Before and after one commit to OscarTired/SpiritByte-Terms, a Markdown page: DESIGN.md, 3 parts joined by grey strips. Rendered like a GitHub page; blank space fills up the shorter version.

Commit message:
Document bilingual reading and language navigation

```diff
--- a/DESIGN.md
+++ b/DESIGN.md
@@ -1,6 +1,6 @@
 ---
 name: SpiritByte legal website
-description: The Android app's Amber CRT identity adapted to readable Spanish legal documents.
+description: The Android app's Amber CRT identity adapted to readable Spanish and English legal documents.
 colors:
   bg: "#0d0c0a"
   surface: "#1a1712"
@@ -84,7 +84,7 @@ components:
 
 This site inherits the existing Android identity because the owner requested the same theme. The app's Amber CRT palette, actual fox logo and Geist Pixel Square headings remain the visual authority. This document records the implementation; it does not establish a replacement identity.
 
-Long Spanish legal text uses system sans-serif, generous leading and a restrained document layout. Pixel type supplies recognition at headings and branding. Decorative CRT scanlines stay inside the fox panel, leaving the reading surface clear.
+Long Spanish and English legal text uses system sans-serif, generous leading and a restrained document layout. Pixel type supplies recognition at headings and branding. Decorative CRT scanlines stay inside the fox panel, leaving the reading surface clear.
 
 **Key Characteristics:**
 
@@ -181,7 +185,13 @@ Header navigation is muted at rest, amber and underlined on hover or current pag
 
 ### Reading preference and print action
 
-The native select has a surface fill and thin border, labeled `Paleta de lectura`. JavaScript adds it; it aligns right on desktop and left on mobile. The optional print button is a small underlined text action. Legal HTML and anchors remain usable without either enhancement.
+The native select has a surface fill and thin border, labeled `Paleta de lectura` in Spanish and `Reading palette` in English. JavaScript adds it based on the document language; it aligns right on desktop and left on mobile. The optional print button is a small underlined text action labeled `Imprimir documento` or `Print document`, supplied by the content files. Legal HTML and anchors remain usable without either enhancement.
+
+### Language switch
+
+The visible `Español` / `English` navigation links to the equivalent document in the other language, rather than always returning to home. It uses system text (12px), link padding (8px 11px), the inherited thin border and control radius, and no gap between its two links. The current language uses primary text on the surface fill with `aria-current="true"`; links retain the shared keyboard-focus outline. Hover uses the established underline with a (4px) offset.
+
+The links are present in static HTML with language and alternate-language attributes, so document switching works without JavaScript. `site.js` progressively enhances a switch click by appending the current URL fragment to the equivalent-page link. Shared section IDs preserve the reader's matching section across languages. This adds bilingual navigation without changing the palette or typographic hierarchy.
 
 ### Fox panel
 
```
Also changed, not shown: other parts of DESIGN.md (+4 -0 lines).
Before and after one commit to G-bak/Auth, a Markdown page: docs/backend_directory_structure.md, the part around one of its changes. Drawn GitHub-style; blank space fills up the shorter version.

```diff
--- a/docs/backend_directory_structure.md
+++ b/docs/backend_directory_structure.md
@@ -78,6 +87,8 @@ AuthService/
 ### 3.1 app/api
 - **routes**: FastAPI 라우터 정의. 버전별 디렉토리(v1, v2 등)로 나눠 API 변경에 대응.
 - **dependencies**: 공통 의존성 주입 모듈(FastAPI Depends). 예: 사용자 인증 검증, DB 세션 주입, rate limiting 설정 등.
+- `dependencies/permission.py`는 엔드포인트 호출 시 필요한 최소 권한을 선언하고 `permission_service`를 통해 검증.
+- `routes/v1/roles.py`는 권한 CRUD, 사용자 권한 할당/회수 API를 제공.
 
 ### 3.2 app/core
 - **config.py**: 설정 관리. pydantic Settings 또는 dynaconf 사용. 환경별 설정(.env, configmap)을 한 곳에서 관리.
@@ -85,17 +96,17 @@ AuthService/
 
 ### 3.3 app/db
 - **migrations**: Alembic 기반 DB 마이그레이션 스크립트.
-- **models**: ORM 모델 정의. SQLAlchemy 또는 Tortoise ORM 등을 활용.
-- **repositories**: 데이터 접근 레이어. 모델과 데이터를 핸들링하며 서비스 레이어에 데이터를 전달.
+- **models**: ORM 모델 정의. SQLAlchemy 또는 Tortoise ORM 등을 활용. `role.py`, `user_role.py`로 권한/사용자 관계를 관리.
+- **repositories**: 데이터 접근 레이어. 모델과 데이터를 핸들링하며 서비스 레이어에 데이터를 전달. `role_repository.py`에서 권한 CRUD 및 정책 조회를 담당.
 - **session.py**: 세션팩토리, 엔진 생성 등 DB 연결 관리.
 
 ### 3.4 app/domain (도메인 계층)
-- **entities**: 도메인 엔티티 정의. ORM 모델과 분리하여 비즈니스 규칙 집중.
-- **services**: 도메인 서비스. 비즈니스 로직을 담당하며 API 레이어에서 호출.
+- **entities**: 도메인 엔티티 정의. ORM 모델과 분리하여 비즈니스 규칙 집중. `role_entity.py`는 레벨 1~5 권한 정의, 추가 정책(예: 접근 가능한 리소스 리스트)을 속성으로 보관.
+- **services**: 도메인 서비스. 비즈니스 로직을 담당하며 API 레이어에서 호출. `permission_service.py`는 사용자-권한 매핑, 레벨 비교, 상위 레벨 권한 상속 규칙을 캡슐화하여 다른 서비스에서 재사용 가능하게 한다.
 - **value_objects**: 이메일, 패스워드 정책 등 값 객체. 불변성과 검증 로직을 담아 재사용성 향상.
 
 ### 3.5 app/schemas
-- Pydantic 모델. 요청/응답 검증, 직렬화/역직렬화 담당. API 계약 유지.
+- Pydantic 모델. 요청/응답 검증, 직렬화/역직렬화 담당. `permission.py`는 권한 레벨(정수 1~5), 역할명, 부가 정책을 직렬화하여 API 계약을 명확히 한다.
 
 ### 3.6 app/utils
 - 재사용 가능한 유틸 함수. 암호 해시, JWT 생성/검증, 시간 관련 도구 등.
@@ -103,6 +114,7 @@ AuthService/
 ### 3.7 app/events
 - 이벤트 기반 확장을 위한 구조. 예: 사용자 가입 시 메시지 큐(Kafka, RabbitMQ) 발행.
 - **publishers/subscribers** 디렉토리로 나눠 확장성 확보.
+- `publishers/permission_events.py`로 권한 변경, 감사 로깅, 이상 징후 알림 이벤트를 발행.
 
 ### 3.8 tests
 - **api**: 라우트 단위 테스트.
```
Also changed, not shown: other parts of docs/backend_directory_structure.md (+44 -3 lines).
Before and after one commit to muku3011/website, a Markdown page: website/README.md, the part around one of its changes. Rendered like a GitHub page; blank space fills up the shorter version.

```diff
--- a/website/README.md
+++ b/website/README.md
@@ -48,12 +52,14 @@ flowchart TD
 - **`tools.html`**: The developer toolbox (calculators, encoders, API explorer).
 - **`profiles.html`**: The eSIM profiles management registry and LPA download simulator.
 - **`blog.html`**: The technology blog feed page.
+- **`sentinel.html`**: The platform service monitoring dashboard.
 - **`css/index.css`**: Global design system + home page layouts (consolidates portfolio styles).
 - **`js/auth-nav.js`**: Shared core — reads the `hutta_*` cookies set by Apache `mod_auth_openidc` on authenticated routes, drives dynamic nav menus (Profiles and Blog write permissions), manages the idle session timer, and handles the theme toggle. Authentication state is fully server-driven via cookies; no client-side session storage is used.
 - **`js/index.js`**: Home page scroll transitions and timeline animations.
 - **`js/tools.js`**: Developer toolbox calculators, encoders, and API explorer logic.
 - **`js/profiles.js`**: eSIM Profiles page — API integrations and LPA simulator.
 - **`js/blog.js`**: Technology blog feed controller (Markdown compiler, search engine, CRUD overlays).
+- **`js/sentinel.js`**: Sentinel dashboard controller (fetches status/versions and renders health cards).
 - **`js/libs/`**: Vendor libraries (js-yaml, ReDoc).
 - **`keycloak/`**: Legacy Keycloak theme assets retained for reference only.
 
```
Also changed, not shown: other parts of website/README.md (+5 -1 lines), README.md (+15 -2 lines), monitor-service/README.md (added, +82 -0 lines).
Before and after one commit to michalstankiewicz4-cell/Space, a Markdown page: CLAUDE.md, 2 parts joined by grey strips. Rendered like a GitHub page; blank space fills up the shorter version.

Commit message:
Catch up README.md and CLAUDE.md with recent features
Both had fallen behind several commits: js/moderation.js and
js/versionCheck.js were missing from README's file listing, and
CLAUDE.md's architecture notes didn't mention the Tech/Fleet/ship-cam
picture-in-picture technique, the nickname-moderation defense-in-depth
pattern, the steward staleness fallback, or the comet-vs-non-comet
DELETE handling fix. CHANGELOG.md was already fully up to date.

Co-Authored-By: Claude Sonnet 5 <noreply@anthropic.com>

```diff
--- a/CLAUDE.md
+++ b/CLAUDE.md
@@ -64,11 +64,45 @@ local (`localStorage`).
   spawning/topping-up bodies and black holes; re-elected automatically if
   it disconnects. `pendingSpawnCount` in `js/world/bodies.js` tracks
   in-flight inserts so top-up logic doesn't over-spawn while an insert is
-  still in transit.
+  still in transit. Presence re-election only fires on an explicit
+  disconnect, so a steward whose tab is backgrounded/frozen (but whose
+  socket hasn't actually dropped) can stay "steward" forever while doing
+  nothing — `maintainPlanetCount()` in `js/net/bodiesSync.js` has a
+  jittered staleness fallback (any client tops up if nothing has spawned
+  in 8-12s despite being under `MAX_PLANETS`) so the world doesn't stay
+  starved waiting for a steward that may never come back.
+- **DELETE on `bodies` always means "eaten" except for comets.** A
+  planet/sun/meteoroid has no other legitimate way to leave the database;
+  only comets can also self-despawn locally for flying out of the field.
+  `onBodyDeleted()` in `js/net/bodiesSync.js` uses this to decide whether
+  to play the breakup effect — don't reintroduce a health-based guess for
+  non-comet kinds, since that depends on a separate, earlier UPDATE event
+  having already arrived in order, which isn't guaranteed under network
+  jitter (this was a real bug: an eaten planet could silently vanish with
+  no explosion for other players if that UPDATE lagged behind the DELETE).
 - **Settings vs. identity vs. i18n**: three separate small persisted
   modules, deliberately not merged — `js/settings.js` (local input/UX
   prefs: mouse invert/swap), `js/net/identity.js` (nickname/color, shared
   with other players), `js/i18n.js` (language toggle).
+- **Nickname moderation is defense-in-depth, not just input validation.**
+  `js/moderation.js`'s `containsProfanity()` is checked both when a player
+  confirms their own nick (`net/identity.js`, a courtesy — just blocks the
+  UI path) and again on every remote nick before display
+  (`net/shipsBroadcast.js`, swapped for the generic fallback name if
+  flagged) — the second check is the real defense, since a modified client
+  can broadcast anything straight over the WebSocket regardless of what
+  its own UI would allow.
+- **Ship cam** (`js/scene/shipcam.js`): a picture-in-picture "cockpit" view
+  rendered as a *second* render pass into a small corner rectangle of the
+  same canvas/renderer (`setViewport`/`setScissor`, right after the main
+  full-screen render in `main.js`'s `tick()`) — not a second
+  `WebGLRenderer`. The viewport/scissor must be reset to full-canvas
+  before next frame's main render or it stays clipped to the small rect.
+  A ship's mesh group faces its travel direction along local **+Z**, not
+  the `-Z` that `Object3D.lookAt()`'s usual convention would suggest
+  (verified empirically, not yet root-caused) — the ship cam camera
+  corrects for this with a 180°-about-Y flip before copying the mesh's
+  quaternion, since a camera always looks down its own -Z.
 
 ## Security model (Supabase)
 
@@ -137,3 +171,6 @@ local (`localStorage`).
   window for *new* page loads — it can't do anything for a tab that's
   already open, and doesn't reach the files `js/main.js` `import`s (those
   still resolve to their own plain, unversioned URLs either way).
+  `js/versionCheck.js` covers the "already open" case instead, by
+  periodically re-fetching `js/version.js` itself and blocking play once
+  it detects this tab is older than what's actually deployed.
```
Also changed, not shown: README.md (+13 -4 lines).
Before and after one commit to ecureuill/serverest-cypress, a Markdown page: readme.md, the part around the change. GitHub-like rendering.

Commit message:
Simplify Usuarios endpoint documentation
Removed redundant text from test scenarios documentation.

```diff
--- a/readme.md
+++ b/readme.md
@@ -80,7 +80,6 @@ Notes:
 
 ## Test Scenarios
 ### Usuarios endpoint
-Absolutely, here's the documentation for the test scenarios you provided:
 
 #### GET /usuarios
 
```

▶ Problem to solve: State how many lines of the records hold the string "since", and nothing else.

▶ The answer: 3